"Today, we witness what appears to be a potential for rapid progress on the political and security front, with communication channels steadily building up between the two Koreas as well as the United States of America, and historical summits plans for the future," Tomas Ojea Quintana, UN special rapporteur on human rights in the Democratic People's Republic of Korea (DPRK), told the world body's Human Rights Council.
Referring to "this critical moment", he added: "Let me urge the DPRK to consolidate this rapprochement with a parallel opening to human rights review. My main message today is that any advancement on the security dialogue should be accompanied by a parallel expansion on the human rights dialogue."
"The country's extensive penitentiary system and severe restrictions on all forms of free expression, movement and access to information continue to nurture fear of the state and leave people at the mercy of unaccountable public officials," said Mr Ojea Quintana.

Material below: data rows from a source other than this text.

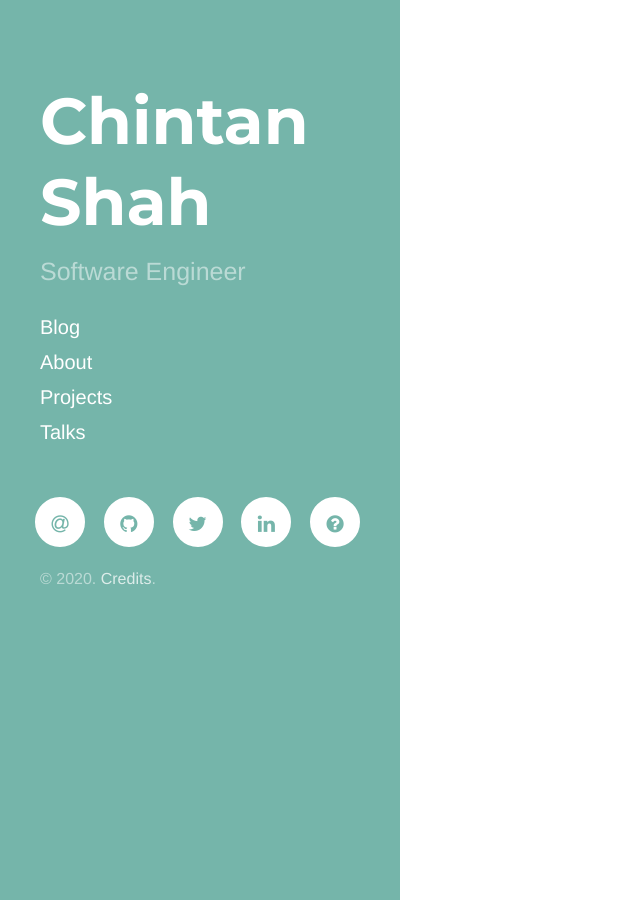
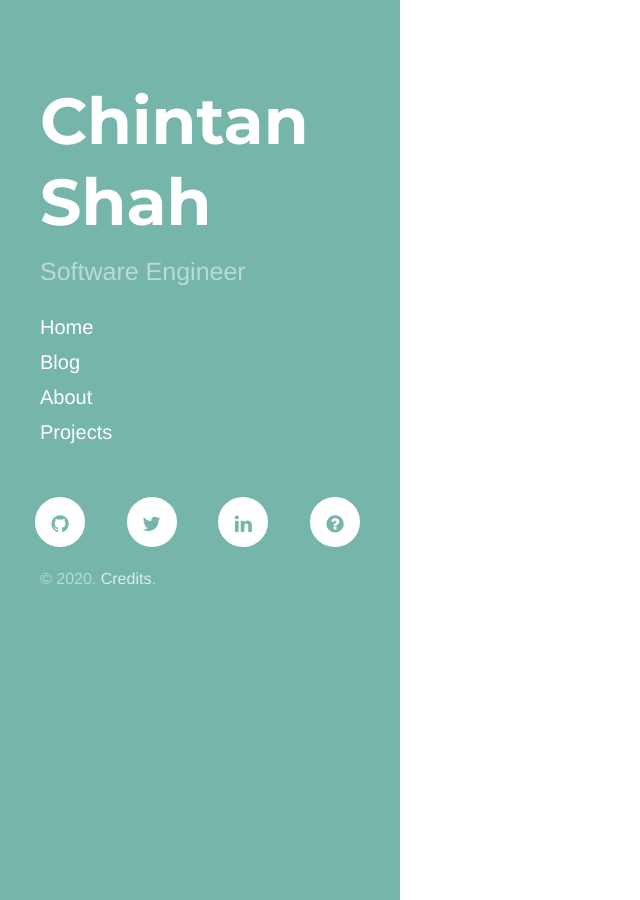
Before and after one commit to chintan-sh/chintan-sh.github.io, a Jekyll site: the page built from index.html, in a window 1280 px wide. Shown: the whole page, without its empty margins (0-640 px from the left). Built offline with Jekyll 4.4.1, drawn with Linux system fonts in a browser that asks for light colours; nearby versions of some CDN libraries; the list of posts is cut into pages by our own code.

Commit message:
Changed default style and updated text

```diff
--- a/_includes/sidebar.html
+++ b/_includes/sidebar.html
@@ -10,7 +10,7 @@
     </div>
 
     <nav class="sidebar-nav">
-      <!-- <a class="sidebar-nav-item{% if page.url == site.baseurl %} active{% endif %}" href="{{ site.baseurl }}/">Home</a> -->
+      <a class="sidebar-nav-item{% if page.url == site.baseurl %} active{% endif %}" href="{{ site.baseurl }}/">Home</a>
 
       {% comment %}
         The code below dynamically generates a sidebar nav of pages with
@@ -44,28 +44,28 @@
          href="{{ site.baseurl }}/resume/">Resume</a -->
       <a class="sidebar-nav-item"
          href="{{ site.baseurl }}/projects/">Projects</a>
-      <a class="sidebar-nav-item"
-         href="{{ site.baseurl }}/talks/">Talks</a>
+<!--      <a class="sidebar-nav-item"
+         href="{{ site.baseurl }}/talks/">Talks</a>-->
     </nav>
 
     <ul class="list-inline" id="sidebar-buttons">
+<!--        <li>-->
+<!--            <a href="mailto:{{ site.author.email }}" class="btn-social btn-outline" title="E-Mail me">-->
+<!--                <i class="fa fa-fw fa-at"></i>-->
+<!--            </a>-->
+<!--        </li>-->
         <li>
-            <a href="mailto:{{ site.author.email }}" class="btn-social btn-outline" title="E-Mail me">
-                <i class="fa fa-fw fa-at"></i>
-            </a>
-        </li>
-        <li>
-            <a href="{{ site.author.github }}" target="_blank" class="btn-social btn-outline" title="johndoe on GitHub">
+            <a href="{{ site.author.github }}" target="_blank" class="btn-social btn-outline" title="chintan-sh on GitHub">
                 <i class="fa fa-fw fa-github"></i>
             </a>
         </li>
         <li>
-            <a href="{{ site.author.twitter }}" target="_blank" class="btn-social btn-outline" title="@johndoe on Twitter">
+            <a href="{{ site.author.twitter }}" target="_blank" class="btn-social btn-outline" title="@c0defella on Twitter">
                 <i class="fa fa-fw fa-twitter"></i>
             </a>
         </li>
         <li>
-            <a href="{{ site.author.linkedin}}" target="_blank" class="btn-social btn-outline" title="John Doe on LinkedIn">
+            <a href="{{ site.author.linkedin}}" target="_blank" class="btn-social btn-outline" title="Chintan Shah on LinkedIn">
                 <i class="fa fa-fw fa-linkedin"></i>
             </a>
         </li>
--- a/public/js/anjana.js
+++ b/public/js/anjana.js
@@ -13,7 +13,7 @@ function getNextColorClass() {
     ];
 
     var currentClass = document.body.className
-    var currentColor = currentClass.slice(-2);
+    var currentColor = ""; //currentClass.slice(-2);
     var currentIndex = colors.indexOf(currentColor); // -1 if no color class
     var nextIndex = (currentIndex == colors.length ? 0 : currentIndex + 1);
     var nextColor = colors[nextIndex];
```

The delegation of North Korea, which does not recognise Mr Ojea Quintana's mandate, did not attend the debate in Geneva. It denies accusations of committing widespread rights abuses against its people.

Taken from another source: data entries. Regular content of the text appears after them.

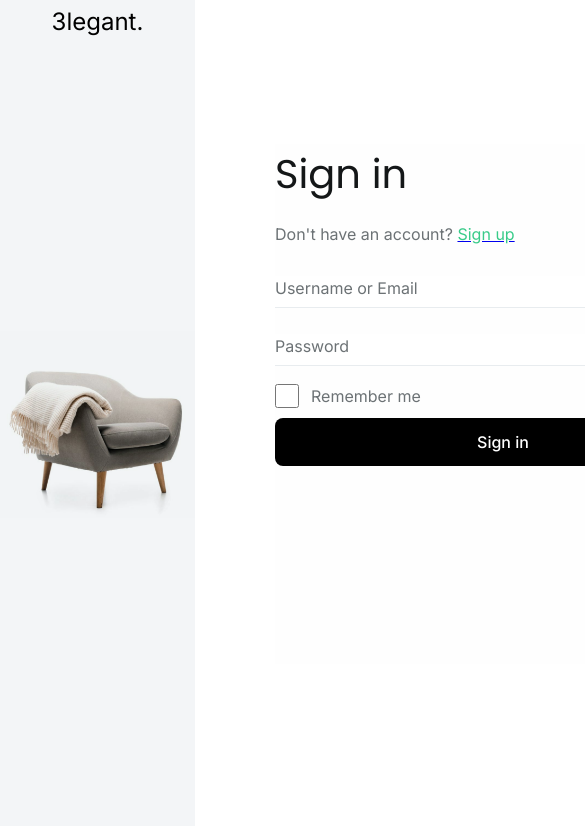
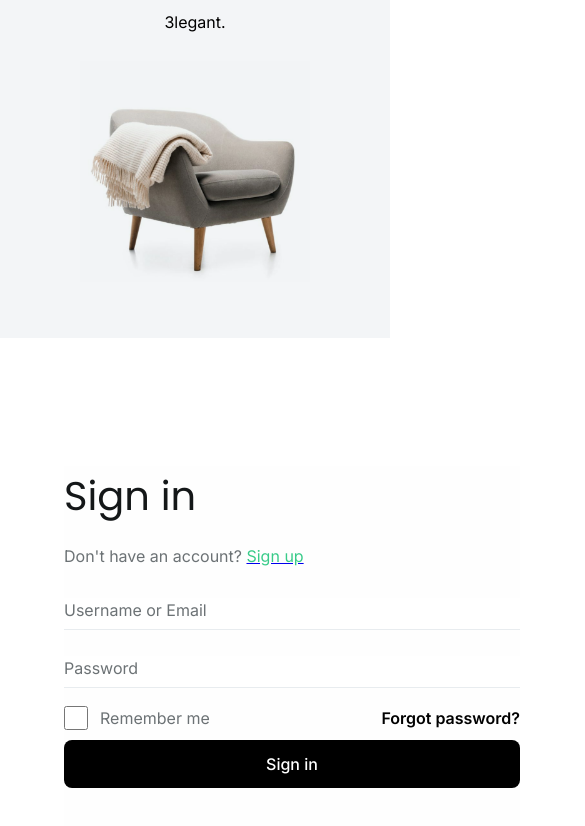
Before and after one commit to kirandinesh/mern-e-commerce-website, a React (Create React App) app in the folder client/: page /auth/login in a window 390 px wide. Shown: the top 826 px of the page, 585 px wide, since content can reach past the window. Built offline with nearby package versions, Linux system fonts and the light colour scheme; no server answers.

Commit message:
first commit

```diff
--- a/client/src/components/auth/AuthLayout.css
+++ b/client/src/components/auth/AuthLayout.css
@@ -20,7 +20,7 @@
 .image-container {
   width: 100%;
   height: 100%;
-  background-color: #F3F5F7;
+  background-color: #f3f5f7;
   position: relative;
   display: flex;
   justify-content: center;
@@ -33,15 +33,16 @@
   top: 10px;
   color: black;
   text-align: center;
-  font-family: 'Poppins';
+  font-family: "Poppins", sans-serif;
   font-size: 1.5rem;
   font-weight: 500;
 }
 
 .image {
+  display: flex;
   width: 100%;
   height: 100%;
-
+  flex-shrink: 0;
 }
 
 .image img {
@@ -49,6 +50,38 @@
   height: 100%;
   object-fit: contain;
   mix-blend-mode: darken;
+}
 
+/* Media Queries for responsiveness */
+@media screen and (max-width: 768px) {
+  .AuthLayout-Container {
+    flex-direction: column;
+  }
 
+  .leftSide,
+  .rightSide {
+    width: 100%;
+  }
+
+  .rightSide {
+    padding: 1rem;
+  }
+
+  .logo h2 {
+    font-size: 1.2rem;
+  }
+
+  .image-container {
+    height: 50vh; /* Adjust image size for smaller screens */
+  }
 }
+
+@media screen and (max-width: 480px) {
+  .logo h2 {
+    font-size: 1rem;
+  }
+
+  .image-container {
+    height: 40vh; /* Adjust image size even further */
+  }
+}
--- a/client/src/pages/CSS/auth/AuthLogin.css
+++ b/client/src/pages/CSS/auth/AuthLogin.css
@@ -54,7 +54,7 @@
   height: 32px;
   border-bottom: 1px solid #e8ecef;
   font-size: 1rem;
-  caret-color: transparent;
+  /* caret-color: transparent; */
 }
 
 .form-group input::placeholder {
--- a/client/src/pages/CSS/auth/AuthRegister.css
+++ b/client/src/pages/CSS/auth/AuthRegister.css
@@ -61,7 +61,6 @@
   height: 32px;
   border-bottom: 1px solid #E8ECEF;
   font-size: 1rem;
-  caret-color: transparent;
 
 
 }
--- a/client/src/pages/CSS/shopping-view/Shop.css
+++ b/client/src/pages/CSS/shopping-view/Shop.css
@@ -9,10 +9,11 @@
   justify-content: center;
   width: 100%;
   height: 100%;
-  background-image: url("https://s3-alpha-sig.figma.com/img/0448/da12/7ecfa3700fbcca8f347e6e197dcfb8d1?Expires=1732492800&Key-Pair-Id=APKAQ4GOSFWCVNEHN3O4&Signature=MMnBg9ZoLywDq03-DKh2qkB3h7A6hDIkjuJzUdP4Gwr0WW5wk-9oIedBcTgeMhRbsLhhsch4AWHQ6coKhM8otllHDssYbTyyQ73X3XHFM4PInZe83CAtl50-4Zy3Syfi9KKoWou9GNnfrUjD1Ve5Mao4W2HcOWxEvrcAz3rOIMq2ukWdv1c9vSm5QjcIgvvrZmmkAMBF7n4IWb4XXeZs9LAFSHXz~uzl7vHipRL6NxpHQBP5AqRvqCAq85ysnVxPonaHMsPDD2pG8ixArf423b4GBt2K6oIYXm4aruJlxDT2GP8Q71bsWKxT~hCMkACMghXHZis8B~5CLRrAHYYVSA__");
-  background-position: center;
-  background-repeat: no-repeat;
-  background-size: cover;
+  position: relative;
+}
+.pageImageHolder img {
+  width: 100%;
+  object-fit: cover;
 }
 .shop-product-grid {
   margin-top: 40px;
@@ -32,6 +33,7 @@
   justify-content: center;
   align-items: center;
   gap: 24px;
+  position: absolute;
 }
 .pageImageHolder-title .to-linkContainer {
   display: flex;
--- a/client/src/pages/shopping-view/shop.jsx
+++ b/client/src/pages/shopping-view/shop.jsx
@@ -12,7 +12,7 @@ import {
 import { filterOptions } from "../../config";
 import Footer from "../../components/shopping-view/Footer";
 import { ChevronRight } from "lucide-react";
-
+import shopBannerImg from "../../assets/home-page/shop_banner.png";
 function createSearchParamsHelper(filterParams, sort) {
   const queryParams = [];
 
@@ -91,6 +91,7 @@ function Shop() {
     <div className="shopping-main-container">
       <div className="pageHeader">
         <div className="pageImageHolder">
+          <img src={shopBannerImg} alt="" />
           <div className="pageImageHolder-title">
             <div className="to-linkContainer">
               <button onClick={() => navigate("/shop/home")}>Home</button>
```
Also changed, not shown: client/src/components/auth/AuthLayout.jsx (+5 -6 lines), client/src/assets/home-page/shop_banner.png (added).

Mr Ojea-Quintana heads a group of independent experts tasked by the UN Human Rights Council with finding practical ways to hold rights violators in North Korea accountable.
A 2014 UN Commission of Inquiry (COI) report on human rights in North Korea stated that systematic, widespread, and gross human rights violations committed by the government included murder, enslavement, torture, imprisonment, rape, forced abortion, and other sexual violence, and constituted crimes against humanity.
In 2015, the UN Security Council discussed North Korea’s bleak human rights record as a formal agenda item for the second year in a row.
Human Rights Watch has called North Korea "one of the most repressive authoritarian states in the world, ruled for seven decades by the Kim family and the Worker's Party of Korea".
Jason Mack, a first secretary at the US mission to the United Nations in Geneva, denounced extrajudicial killings, enforced disappearances, torture, arbitrary arrests, sexual violence and forced labour in North Korea.
"Many of these abuses are committed in political prison camps where an estimated 80,000 to 120,000 individuals are detained, including children and family members of the accused," Mr Mack told the Geneva forum.
"The DPRK also uses forced labour including export of North Korean workers and child labourers to underwrite the regime's illicit weapons programmes," he added
The European Union voiced deep concern at continuing violations, saying "some of which may amount to crimes against humanity".